→ **Exercise description**: In the entries below, the word "사용자에게" appears on some lines. Copy each of those lines.

☆ ☆ ☆ ☆

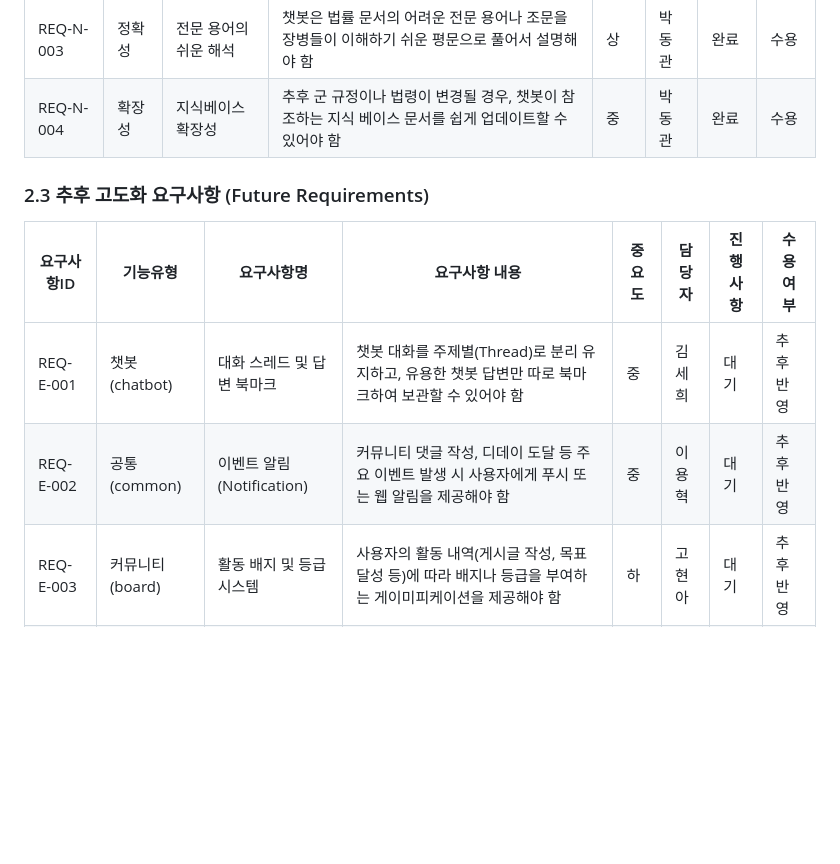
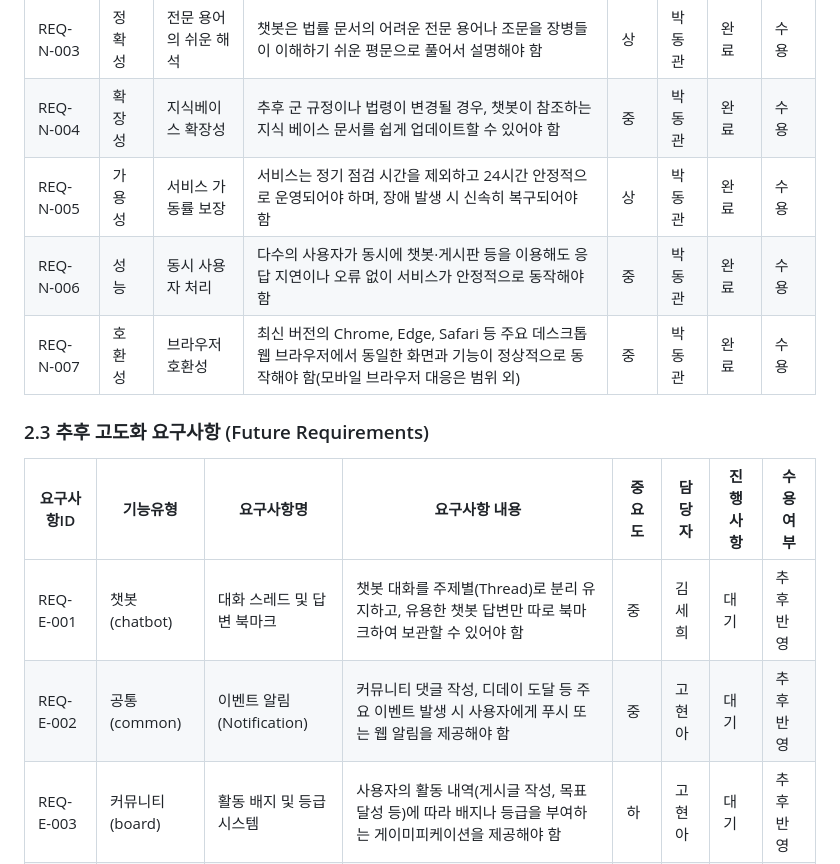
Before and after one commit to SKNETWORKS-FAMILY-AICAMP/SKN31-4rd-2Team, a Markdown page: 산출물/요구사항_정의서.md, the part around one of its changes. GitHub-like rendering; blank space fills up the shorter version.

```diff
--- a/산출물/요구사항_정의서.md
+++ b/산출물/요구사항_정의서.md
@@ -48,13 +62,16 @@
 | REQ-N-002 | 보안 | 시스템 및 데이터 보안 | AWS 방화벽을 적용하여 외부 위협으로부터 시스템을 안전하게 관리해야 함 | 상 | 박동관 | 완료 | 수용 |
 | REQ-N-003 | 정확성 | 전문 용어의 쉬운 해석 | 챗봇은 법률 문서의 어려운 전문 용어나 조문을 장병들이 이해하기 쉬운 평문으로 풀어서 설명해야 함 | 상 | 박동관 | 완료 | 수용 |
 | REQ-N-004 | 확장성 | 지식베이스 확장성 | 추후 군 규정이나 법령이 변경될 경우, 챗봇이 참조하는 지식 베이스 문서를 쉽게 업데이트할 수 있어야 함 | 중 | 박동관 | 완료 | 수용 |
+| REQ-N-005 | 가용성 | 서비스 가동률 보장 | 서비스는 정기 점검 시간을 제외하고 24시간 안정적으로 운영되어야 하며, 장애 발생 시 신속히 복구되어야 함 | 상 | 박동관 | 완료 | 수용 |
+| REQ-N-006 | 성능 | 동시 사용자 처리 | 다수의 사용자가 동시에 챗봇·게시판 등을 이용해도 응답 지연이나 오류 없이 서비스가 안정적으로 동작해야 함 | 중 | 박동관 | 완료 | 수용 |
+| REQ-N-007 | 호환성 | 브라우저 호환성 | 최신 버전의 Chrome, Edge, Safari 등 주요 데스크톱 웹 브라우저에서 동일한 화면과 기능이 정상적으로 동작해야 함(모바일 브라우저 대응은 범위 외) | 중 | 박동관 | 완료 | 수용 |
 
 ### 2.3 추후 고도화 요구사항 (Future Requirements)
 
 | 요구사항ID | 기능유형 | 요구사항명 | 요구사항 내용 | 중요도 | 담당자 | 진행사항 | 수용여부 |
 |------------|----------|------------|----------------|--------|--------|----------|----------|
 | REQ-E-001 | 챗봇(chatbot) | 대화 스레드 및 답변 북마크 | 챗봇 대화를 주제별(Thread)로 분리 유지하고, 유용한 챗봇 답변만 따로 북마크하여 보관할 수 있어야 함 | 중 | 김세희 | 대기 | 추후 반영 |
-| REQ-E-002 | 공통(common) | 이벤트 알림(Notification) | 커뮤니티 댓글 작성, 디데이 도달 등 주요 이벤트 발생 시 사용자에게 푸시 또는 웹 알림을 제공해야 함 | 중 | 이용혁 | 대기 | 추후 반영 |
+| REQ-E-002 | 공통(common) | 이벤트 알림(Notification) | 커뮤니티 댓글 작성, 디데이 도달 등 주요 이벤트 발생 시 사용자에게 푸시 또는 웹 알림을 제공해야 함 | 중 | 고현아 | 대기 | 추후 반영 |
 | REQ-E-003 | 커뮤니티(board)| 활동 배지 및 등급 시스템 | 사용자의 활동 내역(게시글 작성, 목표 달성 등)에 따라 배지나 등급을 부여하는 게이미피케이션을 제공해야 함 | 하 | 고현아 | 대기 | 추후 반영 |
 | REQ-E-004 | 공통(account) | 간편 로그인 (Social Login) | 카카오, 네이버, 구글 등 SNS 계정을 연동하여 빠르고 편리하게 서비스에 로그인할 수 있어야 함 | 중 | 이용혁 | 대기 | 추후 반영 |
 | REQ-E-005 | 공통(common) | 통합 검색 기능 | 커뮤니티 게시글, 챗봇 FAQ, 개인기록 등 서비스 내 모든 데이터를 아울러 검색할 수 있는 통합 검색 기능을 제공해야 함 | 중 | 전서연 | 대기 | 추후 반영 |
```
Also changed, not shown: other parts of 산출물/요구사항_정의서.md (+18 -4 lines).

☆ ☆ ☆ ☆

→ **Result for this task**:
-| REQ-E-002 | 공통(common) | 이벤트 알림(Notification) | 커뮤니티 댓글 작성, 디데이 도달 등 주요 이벤트 발생 시 사용자에게 푸시 또는 웹 알림을 제공해야 함 | 중 | 이용혁 | 대기 | 추후 반영 |
+| REQ-E-002 | 공통(common) | 이벤트 알림(Notification) | 커뮤니티 댓글 작성, 디데이 도달 등 주요 이벤트 발생 시 사용자에게 푸시 또는 웹 알림을 제공해야 함 | 중 | 고현아 | 대기 | 추후 반영 |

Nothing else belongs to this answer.